At Bugsnag, one of our main goals has always been to help you prioritize and fix the bugs that matter. The purpose of our new Alerting and Workflow Engine is exactly that.
With the new engine, you can create any set of filters in the search bar, save the set of filters as a bookmark, and use this bookmark to filter alerts in order to only receive notifications for errors that matter to you.
In the first blog of this series, we went into detail about how to make use of the new alerting capabilities to minimize noise and deliver only alerts that are relevant and actionable. In this second blog, we will focus on how you can use the new Alerting and Workflow Engine to prioritize and fix the bugs that matter to your team.
In a large or mid-sized application, different teams will contribute to different parts of the codebase. Suppose your team is one of a dozen teams, all working together on an application that makes a mobile game. Perhaps your team works on maintaining the in-app purchases feature set, while another works on the account setup up flow, and yet another works on character customization features. The team that should be notified of a bug depends on which part of the code a bug originates from. Naturally, your team has no need for notifications about errors originating from another team’s code.

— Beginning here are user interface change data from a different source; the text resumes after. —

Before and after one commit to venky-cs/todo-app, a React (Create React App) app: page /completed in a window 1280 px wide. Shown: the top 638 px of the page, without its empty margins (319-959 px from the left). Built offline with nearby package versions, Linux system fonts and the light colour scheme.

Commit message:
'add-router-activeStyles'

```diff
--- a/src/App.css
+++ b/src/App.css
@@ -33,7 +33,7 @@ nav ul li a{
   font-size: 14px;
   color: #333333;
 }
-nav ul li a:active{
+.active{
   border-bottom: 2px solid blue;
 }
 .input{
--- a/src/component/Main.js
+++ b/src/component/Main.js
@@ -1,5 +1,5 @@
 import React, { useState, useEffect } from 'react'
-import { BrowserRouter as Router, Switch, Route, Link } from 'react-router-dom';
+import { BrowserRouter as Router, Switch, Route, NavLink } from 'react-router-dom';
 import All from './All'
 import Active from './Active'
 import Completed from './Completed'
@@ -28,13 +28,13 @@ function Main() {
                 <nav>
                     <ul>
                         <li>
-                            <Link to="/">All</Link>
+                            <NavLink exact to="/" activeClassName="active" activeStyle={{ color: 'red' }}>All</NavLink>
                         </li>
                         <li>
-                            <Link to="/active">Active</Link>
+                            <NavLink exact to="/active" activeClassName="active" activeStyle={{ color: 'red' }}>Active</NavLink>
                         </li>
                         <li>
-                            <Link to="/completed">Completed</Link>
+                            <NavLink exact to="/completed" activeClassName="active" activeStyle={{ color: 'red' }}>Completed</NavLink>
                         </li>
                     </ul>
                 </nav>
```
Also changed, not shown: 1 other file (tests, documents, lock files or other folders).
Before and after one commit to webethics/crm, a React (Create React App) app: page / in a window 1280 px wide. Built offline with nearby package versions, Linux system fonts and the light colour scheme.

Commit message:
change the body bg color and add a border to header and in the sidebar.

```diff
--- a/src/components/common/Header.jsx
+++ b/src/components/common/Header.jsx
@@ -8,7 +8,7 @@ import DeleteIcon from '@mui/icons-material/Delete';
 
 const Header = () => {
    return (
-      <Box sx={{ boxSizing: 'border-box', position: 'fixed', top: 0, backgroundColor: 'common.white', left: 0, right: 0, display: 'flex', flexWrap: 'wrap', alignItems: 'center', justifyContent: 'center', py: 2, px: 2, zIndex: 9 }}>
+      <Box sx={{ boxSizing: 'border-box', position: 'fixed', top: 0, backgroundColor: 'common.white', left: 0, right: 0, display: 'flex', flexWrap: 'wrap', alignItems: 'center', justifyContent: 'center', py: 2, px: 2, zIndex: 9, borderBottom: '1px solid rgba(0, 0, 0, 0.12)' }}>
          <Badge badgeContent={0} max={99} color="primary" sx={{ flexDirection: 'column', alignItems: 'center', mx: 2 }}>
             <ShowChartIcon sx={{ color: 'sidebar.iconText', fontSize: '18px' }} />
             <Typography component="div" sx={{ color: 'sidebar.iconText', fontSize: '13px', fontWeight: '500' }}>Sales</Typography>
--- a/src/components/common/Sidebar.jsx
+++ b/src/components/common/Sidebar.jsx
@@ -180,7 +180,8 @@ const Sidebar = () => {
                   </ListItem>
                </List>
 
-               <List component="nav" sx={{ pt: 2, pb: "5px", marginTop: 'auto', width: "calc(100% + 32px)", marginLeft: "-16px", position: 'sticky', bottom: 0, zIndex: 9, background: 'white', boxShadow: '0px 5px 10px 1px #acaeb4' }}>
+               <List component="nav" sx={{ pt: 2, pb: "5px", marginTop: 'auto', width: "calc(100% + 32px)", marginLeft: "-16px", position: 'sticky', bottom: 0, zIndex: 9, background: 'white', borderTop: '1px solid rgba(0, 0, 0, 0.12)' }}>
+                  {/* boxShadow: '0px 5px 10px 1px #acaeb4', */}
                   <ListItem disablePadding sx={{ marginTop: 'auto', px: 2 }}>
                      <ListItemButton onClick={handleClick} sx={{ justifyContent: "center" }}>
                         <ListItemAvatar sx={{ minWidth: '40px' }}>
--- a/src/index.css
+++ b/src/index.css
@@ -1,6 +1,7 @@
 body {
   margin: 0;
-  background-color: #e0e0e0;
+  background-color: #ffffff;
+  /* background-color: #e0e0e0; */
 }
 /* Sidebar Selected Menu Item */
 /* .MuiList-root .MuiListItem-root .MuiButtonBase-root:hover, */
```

Bugsnag automatically reports the stacktrace, including fields such as file and method. These fields can be used to filter for code that is under the team’s code ownership, saved as a bookmark and added to a notification. Additionally, custom filters can be used to tag any error for code ownership and similarly applied to a notification. When error notifications are being sent directly to the team who owns the code, you can streamline the triaging process and save valuable time for your Release Manager, SRE or Engineering Manager, who may be triaging these errors manually today.
Additionally, error notifications can also be useful in highlighting issues with the specific feature or A/B test group your team is working on. Custom filters can be configured based on feature flags or experiment groups which can subsequently be saved as a bookmark and associated with a notification. This will filter out the noisy alerts from parts of the application you don’t care about and make sure you are notified of every issue with the feature you’re focusing on.
Let’s illustrate with an example of how a team can leverage notifications to be notified of only the errors in their code.
Using this bookmark to filter alerts, you can ensure that the alerts you receive are relevant and actionable for your team. Once you’re aware of the bugs affecting your team without the noise of bugs that originate from another team’s codebase, you can begin to build team alignment around these bugs and prioritize them accordingly.
Stay tuned for the next blog in this series to learn about how you can leverage notifications to identify and prioritize errors affecting your most valuable customers.